◆ EXERCISE DETAILS
Look through the lines below for the word "none", and copy every line that has it.

◆ EXTRACTED RECORDS
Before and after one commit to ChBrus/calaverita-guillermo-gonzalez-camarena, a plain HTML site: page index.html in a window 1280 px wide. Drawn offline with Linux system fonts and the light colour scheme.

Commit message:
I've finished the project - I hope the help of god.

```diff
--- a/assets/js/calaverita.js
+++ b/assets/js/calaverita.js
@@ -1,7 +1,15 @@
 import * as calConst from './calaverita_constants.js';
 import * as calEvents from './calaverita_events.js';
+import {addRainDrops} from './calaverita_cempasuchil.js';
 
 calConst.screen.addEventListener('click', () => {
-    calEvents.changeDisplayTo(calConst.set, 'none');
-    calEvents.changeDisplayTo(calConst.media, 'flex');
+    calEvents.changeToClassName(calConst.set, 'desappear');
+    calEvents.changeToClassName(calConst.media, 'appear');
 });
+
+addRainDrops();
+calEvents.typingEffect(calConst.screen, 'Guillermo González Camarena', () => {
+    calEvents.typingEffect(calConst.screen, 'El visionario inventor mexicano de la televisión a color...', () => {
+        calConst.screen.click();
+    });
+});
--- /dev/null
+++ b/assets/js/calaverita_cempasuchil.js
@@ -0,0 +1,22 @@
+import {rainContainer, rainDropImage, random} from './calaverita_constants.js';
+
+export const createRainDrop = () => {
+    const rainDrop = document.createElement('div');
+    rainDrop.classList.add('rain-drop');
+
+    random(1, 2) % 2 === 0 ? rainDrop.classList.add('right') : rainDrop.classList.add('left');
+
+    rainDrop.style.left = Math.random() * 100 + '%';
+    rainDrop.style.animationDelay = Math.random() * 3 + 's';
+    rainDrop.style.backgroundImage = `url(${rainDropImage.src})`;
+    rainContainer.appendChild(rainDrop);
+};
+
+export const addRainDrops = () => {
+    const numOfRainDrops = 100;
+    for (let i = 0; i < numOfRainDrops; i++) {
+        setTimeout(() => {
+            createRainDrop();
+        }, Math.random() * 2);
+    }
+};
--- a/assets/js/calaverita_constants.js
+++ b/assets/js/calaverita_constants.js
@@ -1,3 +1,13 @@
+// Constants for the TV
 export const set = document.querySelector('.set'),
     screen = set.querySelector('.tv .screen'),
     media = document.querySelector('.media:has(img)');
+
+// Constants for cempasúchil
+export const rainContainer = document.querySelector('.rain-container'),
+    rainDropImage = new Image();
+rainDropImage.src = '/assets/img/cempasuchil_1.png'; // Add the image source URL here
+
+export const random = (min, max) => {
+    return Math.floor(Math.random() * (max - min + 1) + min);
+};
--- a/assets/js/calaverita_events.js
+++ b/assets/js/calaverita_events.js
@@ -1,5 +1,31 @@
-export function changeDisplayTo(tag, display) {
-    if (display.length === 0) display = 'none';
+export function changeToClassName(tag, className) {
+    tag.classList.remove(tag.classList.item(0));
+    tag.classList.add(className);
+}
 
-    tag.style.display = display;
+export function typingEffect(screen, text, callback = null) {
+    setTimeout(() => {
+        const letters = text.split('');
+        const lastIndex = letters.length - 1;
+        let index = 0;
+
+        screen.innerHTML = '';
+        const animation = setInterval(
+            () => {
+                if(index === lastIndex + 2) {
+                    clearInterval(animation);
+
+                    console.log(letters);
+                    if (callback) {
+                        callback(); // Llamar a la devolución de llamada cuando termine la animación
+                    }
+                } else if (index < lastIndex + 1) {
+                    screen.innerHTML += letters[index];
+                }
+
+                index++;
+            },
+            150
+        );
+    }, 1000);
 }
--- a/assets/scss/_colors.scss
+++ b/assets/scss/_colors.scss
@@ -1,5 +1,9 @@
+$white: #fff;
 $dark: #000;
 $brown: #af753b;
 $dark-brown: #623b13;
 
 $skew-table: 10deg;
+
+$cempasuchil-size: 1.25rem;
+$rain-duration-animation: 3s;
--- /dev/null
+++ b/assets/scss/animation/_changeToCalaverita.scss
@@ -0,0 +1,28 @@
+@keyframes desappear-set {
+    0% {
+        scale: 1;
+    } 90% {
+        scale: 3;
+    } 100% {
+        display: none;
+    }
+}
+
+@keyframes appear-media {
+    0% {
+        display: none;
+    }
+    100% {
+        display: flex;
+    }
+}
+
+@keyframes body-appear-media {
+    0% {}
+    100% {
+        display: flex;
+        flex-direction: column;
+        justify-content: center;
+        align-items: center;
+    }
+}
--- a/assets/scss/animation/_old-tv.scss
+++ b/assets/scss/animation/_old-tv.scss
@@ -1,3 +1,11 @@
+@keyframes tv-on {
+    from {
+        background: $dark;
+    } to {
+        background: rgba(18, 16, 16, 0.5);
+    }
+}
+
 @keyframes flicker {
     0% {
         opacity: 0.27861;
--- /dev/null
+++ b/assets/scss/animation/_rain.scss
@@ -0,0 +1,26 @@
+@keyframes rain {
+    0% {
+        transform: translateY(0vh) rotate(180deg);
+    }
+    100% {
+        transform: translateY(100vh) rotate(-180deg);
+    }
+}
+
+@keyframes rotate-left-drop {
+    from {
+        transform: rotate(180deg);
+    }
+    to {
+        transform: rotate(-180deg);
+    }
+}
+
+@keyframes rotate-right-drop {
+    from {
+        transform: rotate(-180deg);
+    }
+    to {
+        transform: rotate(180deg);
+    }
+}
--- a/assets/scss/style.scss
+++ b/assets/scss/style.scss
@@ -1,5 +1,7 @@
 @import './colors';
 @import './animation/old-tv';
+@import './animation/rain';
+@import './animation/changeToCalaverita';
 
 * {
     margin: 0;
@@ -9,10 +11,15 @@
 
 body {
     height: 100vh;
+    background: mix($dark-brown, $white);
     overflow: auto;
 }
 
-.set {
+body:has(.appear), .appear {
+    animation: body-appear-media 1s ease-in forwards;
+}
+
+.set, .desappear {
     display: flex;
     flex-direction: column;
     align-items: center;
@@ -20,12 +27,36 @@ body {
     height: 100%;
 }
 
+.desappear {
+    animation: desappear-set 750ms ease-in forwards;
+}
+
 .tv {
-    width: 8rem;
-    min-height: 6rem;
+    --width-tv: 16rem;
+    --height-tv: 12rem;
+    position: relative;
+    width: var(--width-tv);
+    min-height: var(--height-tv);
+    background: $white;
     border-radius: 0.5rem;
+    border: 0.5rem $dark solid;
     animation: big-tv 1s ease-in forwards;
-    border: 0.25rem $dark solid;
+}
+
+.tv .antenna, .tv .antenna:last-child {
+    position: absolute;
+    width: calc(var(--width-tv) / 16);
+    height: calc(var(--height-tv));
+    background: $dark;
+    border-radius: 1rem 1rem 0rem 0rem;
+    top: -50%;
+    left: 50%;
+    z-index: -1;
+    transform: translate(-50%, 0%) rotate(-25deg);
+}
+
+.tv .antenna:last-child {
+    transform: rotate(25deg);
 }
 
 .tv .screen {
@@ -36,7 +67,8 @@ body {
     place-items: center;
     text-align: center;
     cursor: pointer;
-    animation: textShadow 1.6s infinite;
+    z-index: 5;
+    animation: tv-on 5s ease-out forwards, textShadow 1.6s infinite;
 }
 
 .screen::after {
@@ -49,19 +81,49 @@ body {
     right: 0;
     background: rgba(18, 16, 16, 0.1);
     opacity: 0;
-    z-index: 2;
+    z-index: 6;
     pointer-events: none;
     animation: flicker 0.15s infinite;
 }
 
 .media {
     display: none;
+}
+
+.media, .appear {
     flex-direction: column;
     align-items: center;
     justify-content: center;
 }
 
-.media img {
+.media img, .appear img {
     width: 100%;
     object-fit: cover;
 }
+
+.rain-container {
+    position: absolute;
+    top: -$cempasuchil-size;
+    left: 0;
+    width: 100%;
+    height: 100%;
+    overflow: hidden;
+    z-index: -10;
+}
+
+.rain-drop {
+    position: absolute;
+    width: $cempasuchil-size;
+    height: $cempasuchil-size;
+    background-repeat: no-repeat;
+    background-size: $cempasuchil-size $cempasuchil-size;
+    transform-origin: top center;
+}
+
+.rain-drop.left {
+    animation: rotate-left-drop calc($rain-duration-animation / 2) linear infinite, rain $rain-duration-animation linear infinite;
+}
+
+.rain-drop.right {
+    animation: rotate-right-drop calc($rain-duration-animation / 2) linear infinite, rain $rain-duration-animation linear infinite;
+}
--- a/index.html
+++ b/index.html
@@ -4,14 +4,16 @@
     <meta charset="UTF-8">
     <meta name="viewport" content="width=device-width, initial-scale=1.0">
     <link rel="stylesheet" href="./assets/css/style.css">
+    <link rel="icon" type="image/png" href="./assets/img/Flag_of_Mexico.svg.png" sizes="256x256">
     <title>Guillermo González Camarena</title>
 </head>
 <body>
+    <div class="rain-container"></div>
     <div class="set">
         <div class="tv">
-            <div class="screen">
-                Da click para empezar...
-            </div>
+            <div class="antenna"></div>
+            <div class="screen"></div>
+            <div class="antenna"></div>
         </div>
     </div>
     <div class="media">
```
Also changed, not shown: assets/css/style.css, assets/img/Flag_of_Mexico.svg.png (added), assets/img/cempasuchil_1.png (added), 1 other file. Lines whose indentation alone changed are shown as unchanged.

◆ ANSWER TO THE PROBLEM
-    calEvents.changeDisplayTo(calConst.set, 'none');
-    if (display.length === 0) display = 'none';
+        display: none;
+        display: none;
     pointer-events: none;
     display: none;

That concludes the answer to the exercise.